Internal competition yeilds flying machines

Dyson engineers have created flying drones using the company's existing componants for an internal challenge

When not building the newest fans or vacuum cleaners, Dyson is well known for championing engineering both in the UK and around the world.

So it's no surprise that when the engineers have a little downtime, they're happy to get involved in a little friendly competition.

Every year, an internal competition is held called Challenge Dyson that pits the company's emplyees against each other.

This year, the challenge involved creating and building a machine from Dyson parts that could fly remotely and navigate a course. Engineers reportedly used electronic motors, vacuum cleaner parts and other bits of scrap found lying around the various Dyson HQs.

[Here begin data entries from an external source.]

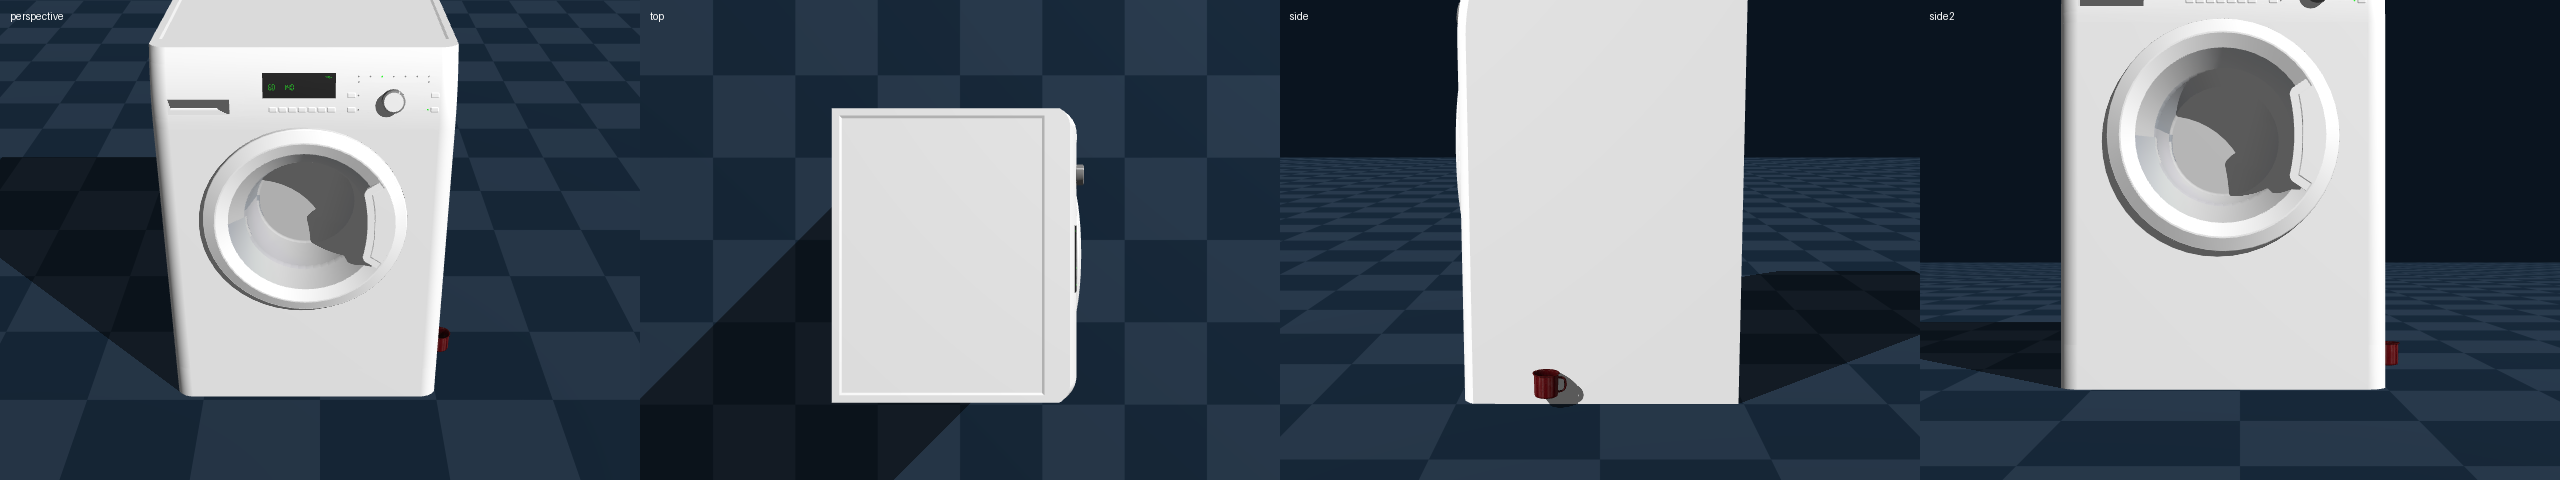
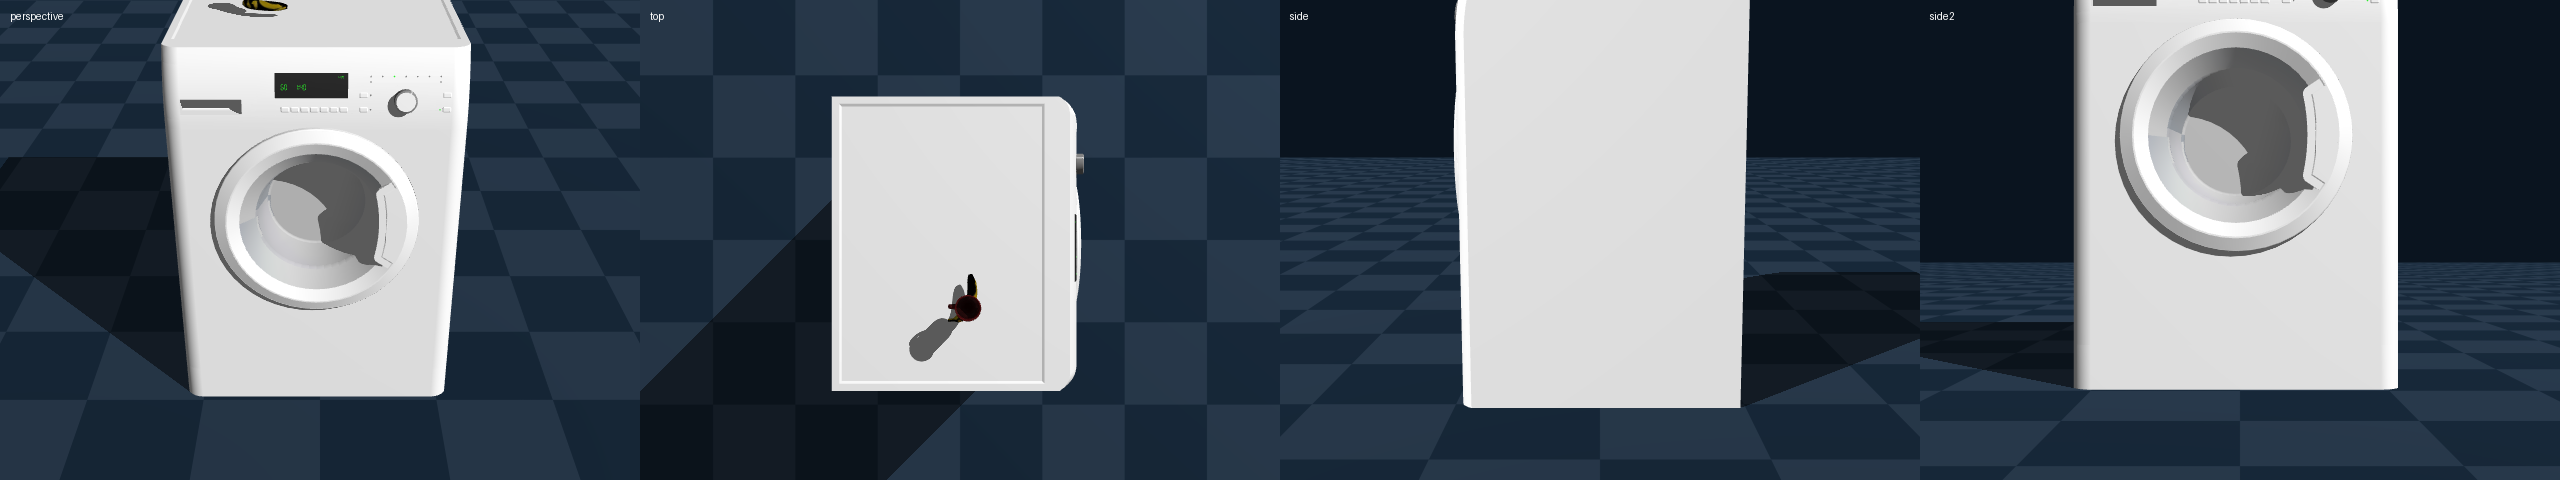
modifs legeres

diff --git a/src/pipeline/sceneBuilding.py b/src/pipeline/sceneBuilding.py
@@ -194,7 +194,7 @@ def apply_relation(rel, item, subject):
         new_x = x + w/2 + sw/2 + 0.01
         new_y = y
     elif rel_type in ['right_of', 'left_of', 'in_front_of', 'behind']:
-        # new_z keeps subject's initPosAndQuat value (ground-level already set)
+        new_z = z  # meme hauteur que l'objet de reference
         offset = distance if isDistance else random.uniform(0.05, 0.2)
         if rel_type == 'right_of':
             new_x = x
@@ -228,14 +228,13 @@ def processRelations(items, relations):
     relations = simplifyRelations(relations)
     build_scene_graph(items_dict, relations)
 
-    # root = items jamais subjects d'une relation verticale (ne reposent sur rien)
-    subjects = {rel['subject'] for rel in relations if rel['type'] in ('on', 'inside')}
-    placed_items = {item['id'] for item in items if item['id'] not in subjects}
+    # roots = objets sans parent (pas portes par un autre objet selon build_scene_graph)
+    placed_items = {item['id'] for item in items if items_dict[item['id']].get('parent_id') is None}
     if not placed_items:
         placed_items = {items[0]['id']}
     print(f"[sceneBuilding] roots : {placed_items}")
 
-    # directionnelles en premier : les roots sont positionnés avant que leurs enfants soient posés dessus
+    # directionnelles d'abord : les roots sont repositionnes avant que leurs enfants soient poses dessus
     relations.sort(key=lambda r: 0 if r['type'] not in ('on', 'inside') else 1)
     reste = [rel for rel in relations if rel.get('object') in items_dict and rel.get('subject') in items_dict]
     while reste:

diff --git a/src/pipeline/versions/v2_llm_only/pipeline_v2_llm.py b/src/pipeline/versions/v2_llm_only/pipeline_v2_llm.py
@@ -45,7 +45,9 @@ def object_dim_quat(prompt, objet_reconnus):
   - "id" and "urdf" must be copied verbatim from the objects list above
   - scale: adjust so the object looks realistic in the scene (1.0 = use real dimensions as-is)
   - quat: orientation as [w, x, y, z] — default orientation = [1.0,0.0,0.0,0]
-  - pos z: set to half of (dimensions[2] * scale) so the object rests on the floor
+  - pos z for objects resting on the FLOOR: dimensions[2] * scale / 2
+  - pos z for objects placed ON another object: parent_pos_z + parent_dimensions[2] * parent_scale / 2 + this_dimensions[2] * this_scale / 2
+  - IMPORTANT: always compute parent object position first, then compute child position on top of it
   - objects must NOT overlap — space them according to the scene description
   - output raw JSON only, no markdown, no comments, no explanation"""
 
@@ -110,6 +112,8 @@ def modify_scene(prompt, current_objects_json, objet_reconnus):
         - For "remove": delete the object from the list
         - For "replace X with Y": change the urdf and id, keep similar pos/scale
         - For "add": add a new object with appropriate pos (no overlap)
+        - pos z for objects on the floor: dimensions[2] * scale / 2
+        - pos z for objects ON another: parent_pos_z + parent_dimensions[2] * parent_scale / 2 + this_dimensions[2] * this_scale / 2
 
         OUTPUT FORMAT — return ONLY:
         {{

diff --git a/src/boucle_validation/validation_img.py b/src/boucle_validation/validation_img.py
@@ -4,13 +4,13 @@ import base64
 import ollama
 import openai
 import json
-from jsonToSim import validation_physique
-from validation_utils import create_run_dir, correct_list, clean_reponse, save_iteration_scene
+from .jsonToSim import validation_physique
+from .validation_utils import create_run_dir, correct_list, clean_reponse, save_iteration_scene
 from PIL import Image
 import xml.etree.ElementTree as ET
 import copy
 
-def boucle_vlm_img(user_image_path, jsonFile, max_iter=2):
+def boucle_vlm_img(user_image_path, jsonFile, max_iter=5):
     '''
     Boucle de validation qui compare la scène générée à une image de référence fournie par l'utilisateur.
     '''
@@ -104,7 +104,7 @@ def validation_semantique_img(user_image_path, data, scene_image_path):
         ]
     )
     '''
-    client = openai.OpenAI(api_key=OPENAI_API_KEY)
+    client = openai.OpenAI()
     response = client.chat.completions.create(
         model="gpt-4o-mini",
         messages=[

diff --git a/src/boucle_validation/validation_prompt.py b/src/boucle_validation/validation_prompt.py
@@ -4,8 +4,8 @@ import base64
 import ollama
 import openai
 import json
-from jsonToSim import validation_physique
-from validation_utils import create_run_dir, correct_list, clean_reponse, save_iteration_scene
+from .jsonToSim import validation_physique
+from .validation_utils import create_run_dir, correct_list, clean_reponse, save_iteration_scene
 import json
 import copy
 
@@ -15,7 +15,7 @@ import json
 
 
 
-def boucle_vlm_prompt(user_prompt, jsonFile, max_iter=10):
+def boucle_vlm_prompt(user_prompt, jsonFile, max_iter=5):
 
     run_dir = create_run_dir()
     history = []
@@ -106,7 +106,7 @@ def validation_semantique_prompt(original_prompt, data, image_path):
     )
     '''
     
-    client = openai.OpenAI(api_key=OPENAI_API_KEY)
+    client = openai.OpenAI()
     response = client.chat.completions.create(
         model="gpt-4o-mini",
         messages=[

diff --git a/src/pipeline_worker.py b/src/pipeline_worker.py
@@ -135,6 +135,12 @@ def postprocess_objects(objetsList, objet_reconnus):
         # path : ajouter depuis objet_reconnus si absent, puis resoudre vers fichier
         if not obj.get("path") and info.get("path"):
             obj["path"] = info["path"]
+        # fallback: si le id du LLM ne correspond pas aux cles d'objet_reconnus, chercher par urdf
+        if not obj.get("path"):
+            urdf = obj.get("urdf", "")
+            catalog = objets_list(OBJETS_DIR)
+            if urdf in catalog:
+                obj["path"] = catalog[urdf]["path"]
         if obj.get("path"):
             obj["path"] = resolve_urdf_path(obj["path"])
 

diff --git a/src/launch_genesis.py b/src/launch_genesis.py
@@ -4,9 +4,13 @@ import json
 
 sys.path.insert(0, os.path.dirname(os.path.abspath(__file__)))
 from simulation.simulationGenesis import create_scene
+from pipeline.itemSpec import getFilePath
 
 if __name__ == "__main__":
     scene_path = sys.argv[1] if len(sys.argv) > 1 else os.path.join(os.path.dirname(__file__), "..", "scenes", "scene_generee.json")
     with open(scene_path, 'r', encoding='utf-8') as f:
         objetsList = json.load(f)
+    for obj in objetsList:
+        if not obj.get('path'):
+            obj['path'] = getFilePath(obj)
     create_scene(objetsList)

diff --git a/src/pipeline/itemSpec.py b/src/pipeline/itemSpec.py
@@ -33,6 +33,11 @@ def getFilePath(item):
                 if os.path.exists(path):
                     return path
 
+        # fallback : n'importe quel URDF dans le dossier
+        for f in os.listdir(base):
+            if f.endswith(".urdf"):
+                return os.path.join(base, f)
+        
         raise FileNotFoundError(f"Aucun fichier exploitable trouvé dans {base}")
 
     return base

diff --git a/src/simulation/simulationGenesis.py b/src/simulation/simulationGenesis.py
@@ -115,7 +115,7 @@ def create_scene(objetsList):
     scene = gs.Scene(
         show_viewer=True,
         rigid_options=gs.options.RigidOptions(
-            dt=0.005,
+            dt=0.001,
             integrator=gs.integrator.Euler,
         ),
         vis_options=gs.options.VisOptions(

Scroll to the bottom to check out a video of the machines on race day.

The overall winner was a drone called Beeline, a quadcopter that - we're told - was inspired by Ross Lovegrove's engineering principle of fat-free design.

The drone itself kept its weight to a minimum and used Dyson electric motors to power four propellers and a built-in 3-axis gyro and accelerometer.

Dyson's commitment to engineering doesn't go unnoticed and the Dyson Airblade Tap was entered into T3 TechLife Product of the Year longlist for this year's T3 Gadget Awards presented by Ford SYNC.

The company also makes pretty good vacuum cleaners too.